I have zero regrets about the transition and wish I’d done it sooner. It’s all so freeing and empowering. In fact, I experienced a bit of a personality change when I did the big chop. It’s hard to explain the psychology of it, but honestly, chopping my hair into a pixie gave me an attitude of – for lack of a better term – baddassery.
When I came out of Salon Verve after getting the chop, I immediately wanted to get a tattoo and a Harley. I’m like, bring it, world! I haven’t gotten either yet, but anything could happen!
A few other changes:
1. I stand up for myself, my friends and my family. Sure, I’ll always have my Midwestern politeness (don’t worry, Mom), but I’m no longer the meek person I once was, and I will no longer stand by and watch someone be a jerk towards me or the people I love. Rest assured, if you’re being stupid towards me or my friends and family, you’re about to get your rear handed to you, and I’ll have fun doing it.
2. I have newfound confidence. When you’re self-employed, you have to have some level of confidence just to get up every day.
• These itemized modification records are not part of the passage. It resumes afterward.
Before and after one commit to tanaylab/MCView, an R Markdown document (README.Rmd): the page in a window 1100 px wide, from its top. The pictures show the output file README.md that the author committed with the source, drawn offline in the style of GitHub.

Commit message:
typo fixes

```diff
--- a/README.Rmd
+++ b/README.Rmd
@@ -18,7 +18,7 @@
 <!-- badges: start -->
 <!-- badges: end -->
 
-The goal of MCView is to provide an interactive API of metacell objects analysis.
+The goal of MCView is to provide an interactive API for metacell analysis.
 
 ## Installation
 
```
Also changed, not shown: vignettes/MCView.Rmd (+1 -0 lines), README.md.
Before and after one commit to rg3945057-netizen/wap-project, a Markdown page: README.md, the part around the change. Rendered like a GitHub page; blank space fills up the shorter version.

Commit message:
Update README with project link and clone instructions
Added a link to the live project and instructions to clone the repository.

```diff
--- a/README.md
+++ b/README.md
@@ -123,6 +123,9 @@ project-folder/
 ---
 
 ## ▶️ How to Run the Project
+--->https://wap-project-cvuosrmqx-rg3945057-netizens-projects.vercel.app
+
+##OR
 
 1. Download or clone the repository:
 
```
But that got ramped up big-time with the chop. For example, when our Jeep broke down in May for the umpteenth time, I went out and bought a car – something the old me never would have done (As it turns out, I bought the car, the day after my chop).
Even though my credit score is downright pathetic (thanks to medical bills, months at U of M Hospital in Ann Arbor, new furnace last winter, new computer last fall, yada yada), I went into Serra Subaru to see if they could do anything for me. Turns out they could, and I bought myself a 2010 Subaru Forester – all on my own! (Though before I signed on the dotted line, I did drive out and have Tim take it for a drive, to make sure there was nothing horribly wrong with it. For the record, he wasn’t onboard with the idea at first, but I think he’s come around, especially when I negotiated a warranty and some other things into the deal.)
Here I am with my awesome Serra sales guy, Jeff Somes.
3. I not only go out of my comfort zone, I practically live there. There are tons of examples of this since chopping the hair off in May (forthcoming in other stories), but one of the biggest happened at my 40th class reunion last week. I was assigned to take pictures, and about an hour into the reunion, I had a lightbulb moment about getting a group photo. Yes, we managed to herd all 200+ of us to one side of the room. Here’s the proof:
4. I wear sleeveless tops. This might not seem like such a big deal, but I’ve always been reluctant to show my Amazon farmgirl arms. Now I just don’t care. In fact, I even wore one to my class reunion (that’s me in the middle of the front row above). So there. And I can also heft a bail of hay onto a truck.
5. I wear earrings again. I went years without wearing them – partly because you couldn’t see them with my longer hair, but also because I just lost interest in wearing them. So I dug out all my cool hippie earrings and have been wearing them again. Also got some cool shades from Costco that make me feel like a million bucks (see photo on the right in collage above).
This whole hair journey has me pondering WHY we color our hair. I mean, who makes up these dumb rules anyway? Why are we not allowed to be who we are as we get older? And isn’t getting older the objective here? Shouldn’t we be proud of getting older every day? Why must we try and look younger?
And speaking of which, in case I WAS worried about looking older (I’m not), people say my new hair actually makes me look younger. Who would have thought?!
I guess this is all to say that if you’re sick of coloring your hair and are ready to make the switch, you just go right ahead and do it. I will cheer you on and hold your hand. Don’t worry about what other people think. In fact, don’t worry about anything. Just be you.
And if you need a great stylist who will help you work through the process, both in styling and emotionally, call Kelly Watrous at Salon Verve, (231) 932-8378, and follow her on Facebook here, where she posts great photos of her lovely cuts and styles.
She will go on that journey with you. Thank you, Kelly, for helping me be me.